We commonly see patients who have sustained a hip, knee or ankle injury just weeks after taking up running.
It’s no surprise, given running can create ground reaction forces 3-4x your body weight with each step!
With most distance runners taking between 150-180 steps per minute, that’s a lot of extra demand on your soft tissue and joints!
This blog post will go through some Do’s and Don’ts of taking up running.
Invest in the right gear. You don’t have to spend $1000s, but your Vintage 1996 trainers are probably not going to cut it. Generally, you should replace your runners every 600-800kms. Everyone is different so it’s worth getting properly fitted at a specialty Sports/Running shoe store, and if in doubt, speak to your Physio or Podiatrist first.
Cross train! There is a lot of evidence in support of strength and cross training for Runners in not only reducing injury risk, but also improving performance. This could be weight lifting, pilates, swimming, cycling, or a combination of the above. Single leg stability and strength exercises are particularly useful- this could include lunges, split squats, single leg deadlifts and calf raises.
Start gradually. Start with intervals of walking and running. It is important to listen to your body to determine how much running is right for you. There is no specific recipe or one size fits all when it comes to this (every individual is different). A general guideline is to start by using a 1:4 ratio with running at a moderate intensity (walk for 4 minutes and run for 1 minute) gradually build this up so that your ratio becomes 2:1 (you should be running double the distance you can walk, e.g. walk for 4 minutes run for 8 minutes).
Once you have reached this point you are ready to attempt your “running baseline”. Your running baseline is how long you can comfortably run for.
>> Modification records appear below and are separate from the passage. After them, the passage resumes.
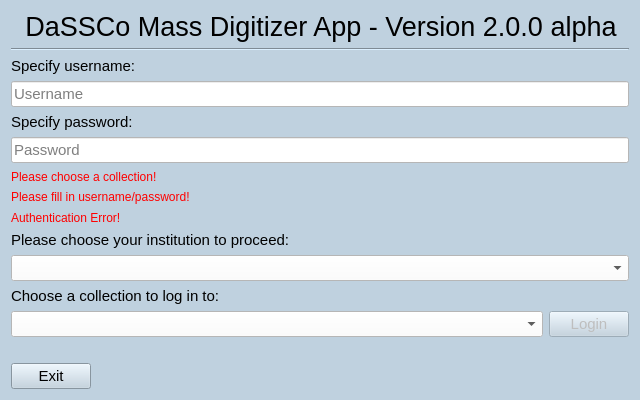
First picture: the form in MassDigitizer/ui/homescreen.ui, repository NHMDenmark/Mass-Digitizer, before the edit.
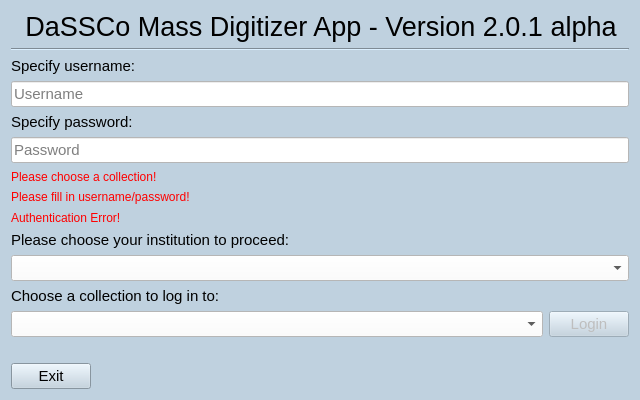
Second picture: the form after the edit.

Diff of the .ui file:
```diff
--- a/MassDigitizer/ui/homescreen.ui
+++ b/MassDigitizer/ui/homescreen.ui
@@ -61,7 +61,7 @@
       </font>
      </property>
      <property name="text">
-      <string>DaSSCo Mass Digitizer App - Version 2.0.0 alpha</string>
+      <string>DaSSCo Mass Digitizer App - Version 2.0.1 alpha</string>
      </property>
      <property name="alignment">
       <set>Qt::AlignmentFlag::AlignCenter</set>
```
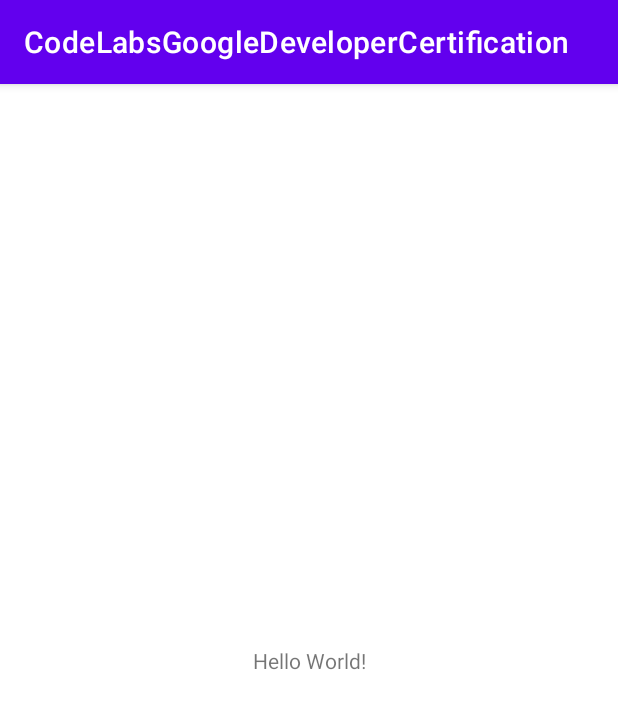
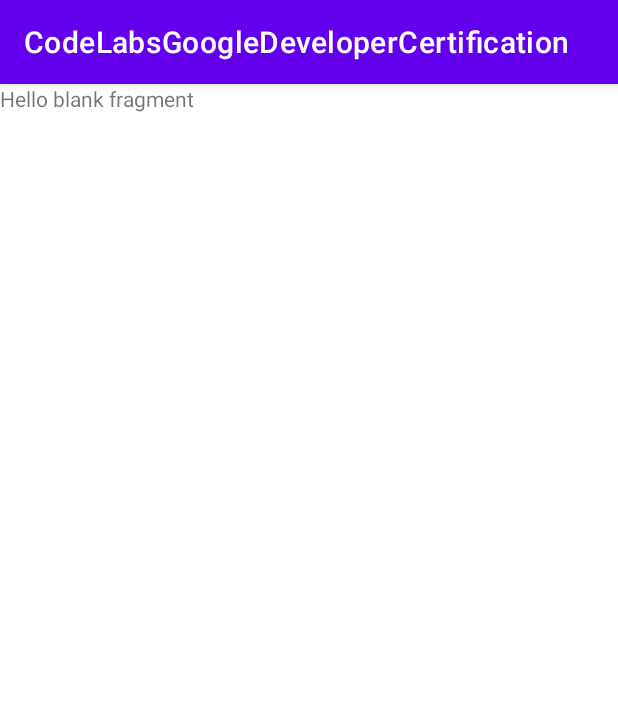
Before and after one commit to gmzucolo/CodeLabsGoogleDeveloperCertification, an Android app: the screen it shows after launch (MainActivity), on a phone screen of 412 x 824 dp. Shown: the top 709 px of the screen. Run offline under Robolectric (Android 15) with nearby library versions, the phone set to English and light mode, and no system bars; 1 statement that could not run was skipped.

Commit message:
nav_graph implemented

```diff
--- a/app/build.gradle
+++ b/app/build.gradle
@@ -29,6 +29,10 @@ android {
     kotlinOptions {
         jvmTarget = '1.8'
     }
+
+    viewBinding {
+        enabled = true
+    }
 }
 
 dependencies {
@@ -37,7 +41,17 @@ dependencies {
     implementation 'androidx.appcompat:appcompat:1.4.1'
     implementation 'com.google.android.material:material:1.5.0'
     implementation 'androidx.constraintlayout:constraintlayout:2.1.3'
+    implementation 'androidx.navigation:navigation-fragment-ktx:2.4.2'
+    implementation 'androidx.navigation:navigation-ui-ktx:2.4.2'
+    implementation 'androidx.legacy:legacy-support-v4:1.0.0'
     testImplementation 'junit:junit:4.+'
     androidTestImplementation 'androidx.test.ext:junit:1.1.3'
     androidTestImplementation 'androidx.test.espresso:espresso-core:3.4.0'
+
+    //Navigation
+    def nav_version = "2.4.2"
+    implementation "androidx.navigation:navigation-fragment-ktx:$nav_version"
+    implementation "androidx.navigation:navigation-ui-ktx:$nav_version"
+    implementation "androidx.navigation:navigation-dynamic-features-fragment:$nav_version"
+    implementation "androidx.navigation:navigation-compose:2.5.0-alpha04"
 }
--- /dev/null
+++ b/app/src/main/java/com/example/codelabsgoogledevelopercertification/MainFragment.kt
@@ -0,0 +1,15 @@
+package com.example.codelabsgoogledevelopercertification
+
+import android.os.Bundle
+import android.view.View
+import com.example.codelabsgoogledevelopercertification.databinding.FragmentMainBinding
+
+class MainFragment : androidx.fragment.app.Fragment(R.layout.fragment_main) {
+
+    private lateinit var binding: FragmentMainBinding
+
+    override fun onViewCreated(view: View, savedInstanceState: Bundle?) {
+        super.onViewCreated(view, savedInstanceState)
+        binding = FragmentMainBinding.bind(view)
+    }
+}
--- a/app/src/main/res/layout/activity_main.xml
+++ b/app/src/main/res/layout/activity_main.xml
@@ -6,13 +6,16 @@
     android:layout_height="match_parent"
     tools:context=".MainActivity">
 
-    <TextView
-        android:layout_width="wrap_content"
-        android:layout_height="wrap_content"
-        android:text="Hello World!"
+    <androidx.fragment.app.FragmentContainerView
+        android:id="@+id/nav_host_fragment"
+        android:name="androidx.navigation.fragment.NavHostFragment"
+        android:layout_width="0dp"
+        android:layout_height="0dp"
+        app:defaultNavHost="true"
         app:layout_constraintBottom_toBottomOf="parent"
         app:layout_constraintLeft_toLeftOf="parent"
         app:layout_constraintRight_toRightOf="parent"
-        app:layout_constraintTop_toTopOf="parent" />
+        app:layout_constraintTop_toTopOf="parent"
+        app:navGraph="@navigation/nav_graph" />
 
 </androidx.constraintlayout.widget.ConstraintLayout>
--- /dev/null
+++ b/app/src/main/res/layout/fragment_main.xml
@@ -0,0 +1,14 @@
+<?xml version="1.0" encoding="utf-8"?>
+<FrameLayout xmlns:android="http://schemas.android.com/apk/res/android"
+    xmlns:tools="http://schemas.android.com/tools"
+    android:layout_width="match_parent"
+    android:layout_height="match_parent"
+    tools:context=".MainFragment">
+
+    <!-- TODO: Update blank fragment layout -->
+    <TextView
+        android:layout_width="match_parent"
+        android:layout_height="match_parent"
+        android:text="@string/hello_blank_fragment" />
+
+</FrameLayout>
--- /dev/null
+++ b/app/src/main/res/navigation/nav_graph.xml
@@ -0,0 +1,13 @@
+<?xml version="1.0" encoding="utf-8"?>
+<navigation xmlns:android="http://schemas.android.com/apk/res/android"
+    xmlns:app="http://schemas.android.com/apk/res-auto"
+    xmlns:tools="http://schemas.android.com/tools"
+    android:id="@+id/nav_graph"
+    app:startDestination="@id/mainFragment">
+
+    <fragment
+        android:id="@+id/mainFragment"
+        android:name="com.example.codelabsgoogledevelopercertification.MainFragment"
+        android:label="fragment_main"
+        tools:layout="@layout/fragment_main" />
+</navigation>
--- a/app/src/main/res/values/strings.xml
+++ b/app/src/main/res/values/strings.xml
@@ -1,3 +1,5 @@
 <resources>
     <string name="app_name">CodeLabsGoogleDeveloperCertification</string>
+    <!-- TODO: Remove or change this placeholder text -->
+    <string name="hello_blank_fragment">Hello blank fragment</string>
 </resources>
```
Take this figure and only ever increase your training load by no more than 10% per week. Above this figure results in a significantly increased risk or injury.
Your training load is not just total time or distance, but also intensity, hills, speedwork. Pick one variable at a time to increase.
Set a goal. This helps keep you motivated and accountable. Whether it be running 20minutes non-stop or completing a 5, 10km or Marathon. If you’re going straight for a big goal of a Marathon, try to set smaller goals along the way to stay motivated.
Run every day. This is a quick way to increase your injury risk. Your body will become accustomed to the demands of running, but it needs rest between sessions to do this. Start with 2-3 runs per week. In the first 4-6 weeks of getting started, 24-48hours between sessions is often necessary to allow for recovery. Listen to your body and take an extra day if you are feeling particularly fatigued.
Ignore pre-existing injuries or niggles. So often, we have patients come in and tell us they begun running on an already painful knee or ankle. If you have a niggle, see your physio before you start running. They can then provide you with a “pre-hab” plan once you are pain free, to prevent the injury recurring.
Neglect interval/Fartlek training if you are trying to get faster. After your first couple of months of building up a base, incorporating speedwork will result in big improvements in performance. Fartlek training means “speed play”. There are many different ways to incorporate speedwork. It could be running at hard pace for the last 1 minute of every 5 minute block, or 6x500m at 70% maximum pace.
A recent study in Denmark found that by following the 30-20-10 training method, participants improved their 5km time by an average of 48 seconds, despite actually decreasing their training mileage!
This method involves 3x 5 minute blocks with 2 minutes rest between blocks and a warm up/cool down. During each 5 minute block, run 30seconds easy, 20 seconds moderate and 10 seconds at maximal intensity (1 minute total) and repeat x5, followed by a 2 minute rest. This is then repeated for a total of three blocks.